Only lines that contain the word "COUNT" belong in the answer; copy them from the records below.

* * * * *

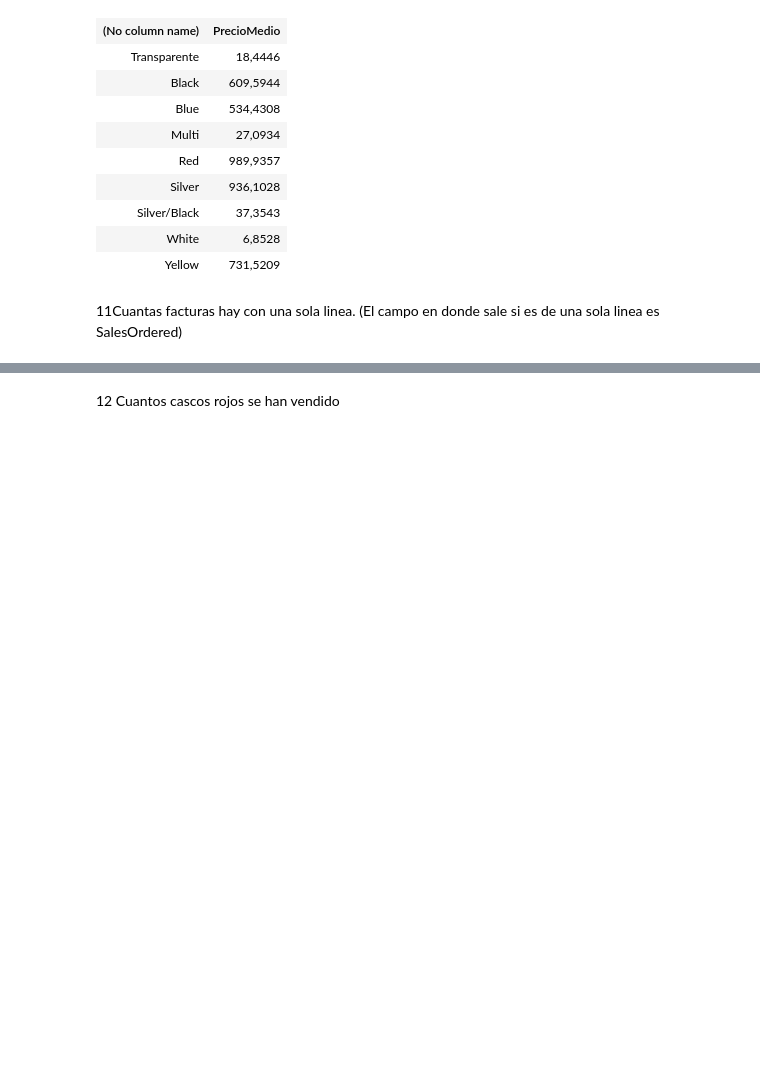
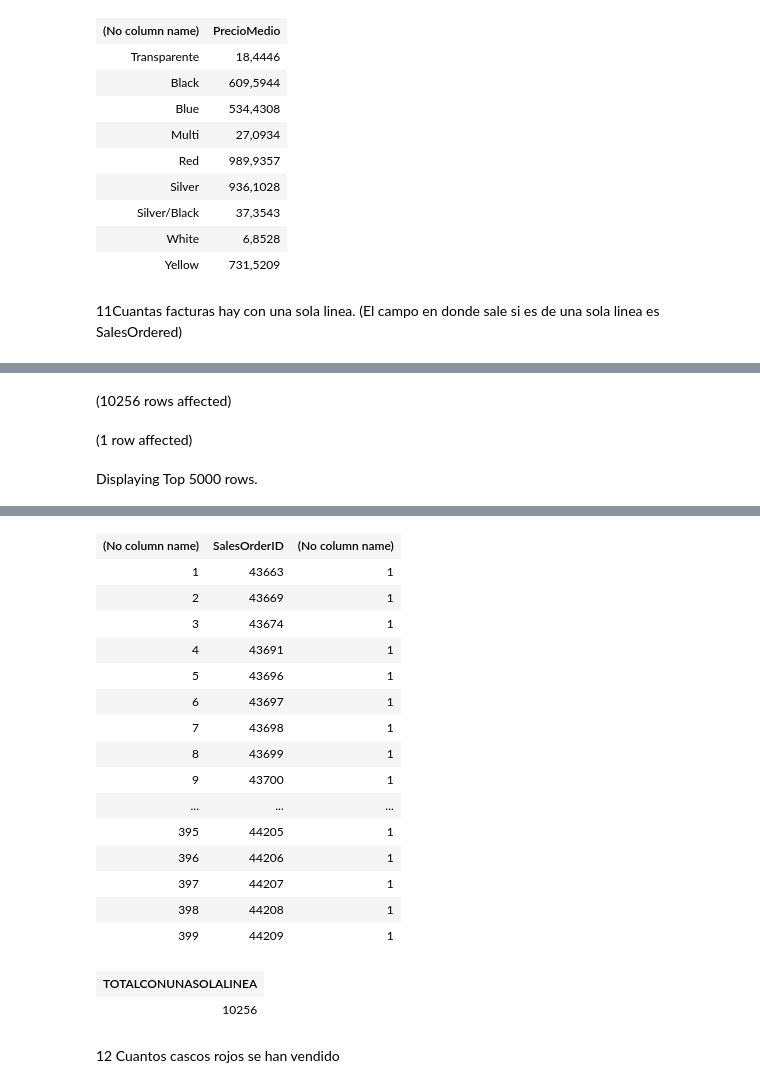
Before and after one commit to Asambler2/Hiberus-enlace, a Jupyter notebook: sql/EJ4VariasTablas/Notebook-1.ipynb, the cells around one changed output, grey strips where cells are left out. Saved outputs shown, nothing was run; the diff lists cells and outputs as text; code cells hidden in the pictures; blank space fills up the shorter version.

```diff
--- a/sql/EJ4VariasTablas/Notebook-1.ipynb
+++ b/sql/EJ4VariasTablas/Notebook-1.ipynb
@@ -230,0 +209,10 @@ Total execution time: 00:00:01.786
+# %%
+SELECT ROW_NUMBER() OVER(ORDER BY P.SalesOrderID), P.SalesOrderID, COUNT(*) FROM Sales.SalesOrderDetail AS P GROUP BY P.SalesOrderID
+HAVING COUNT(*) = 1
+
+SELECT TOP (1) ROW_NUMBER() OVER(ORDER BY P.SalesOrderID) AS TOTALCONUNASOLALINEA FROM Sales.SalesOrderDetail AS P GROUP BY P.SalesOrderID
+HAVING COUNT(*) = 1 ORDER BY ROW_NUMBER() OVER(ORDER BY P.SalesOrderID) DESC
+# %% [output]
+(10256 rows affected)
+(1 row affected)
+Displaying Top 5000 rows.
@@ -231,3 +220,21 @@ Total execution time: 00:00:01.786
+| (No column name) | SalesOrderID | (No column name) |
+| 1 | 43663 | 1 |
+| 2 | 43669 | 1 |
+| 3 | 43674 | 1 |
+| 4 | 43691 | 1 |
+| 5 | 43696 | 1 |
+| 6 | 43697 | 1 |
+| 7 | 43698 | 1 |
+| 8 | 43699 | 1 |
+| 9 | 43700 | 1 |
+| ... | ... | ... |
+| 395 | 44205 | 1 |
+| 396 | 44206 | 1 |
+| 397 | 44207 | 1 |
+| 398 | 44208 | 1 |
+| 399 | 44209 | 1 |
+| TOTALCONUNASOLALINEA |
+| 10256 |
 # %% [markdown]
 12 Cuantos cascos rojos se han vendido
 # %%
```
Also changed, not shown: parts of 2 cells of this notebook.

* * * * *

→ Written solution:
+SELECT ROW_NUMBER() OVER(ORDER BY P.SalesOrderID), P.SalesOrderID, COUNT(*) FROM Sales.SalesOrderDetail AS P GROUP BY P.SalesOrderID
+HAVING COUNT(*) = 1
+HAVING COUNT(*) = 1 ORDER BY ROW_NUMBER() OVER(ORDER BY P.SalesOrderID) DESC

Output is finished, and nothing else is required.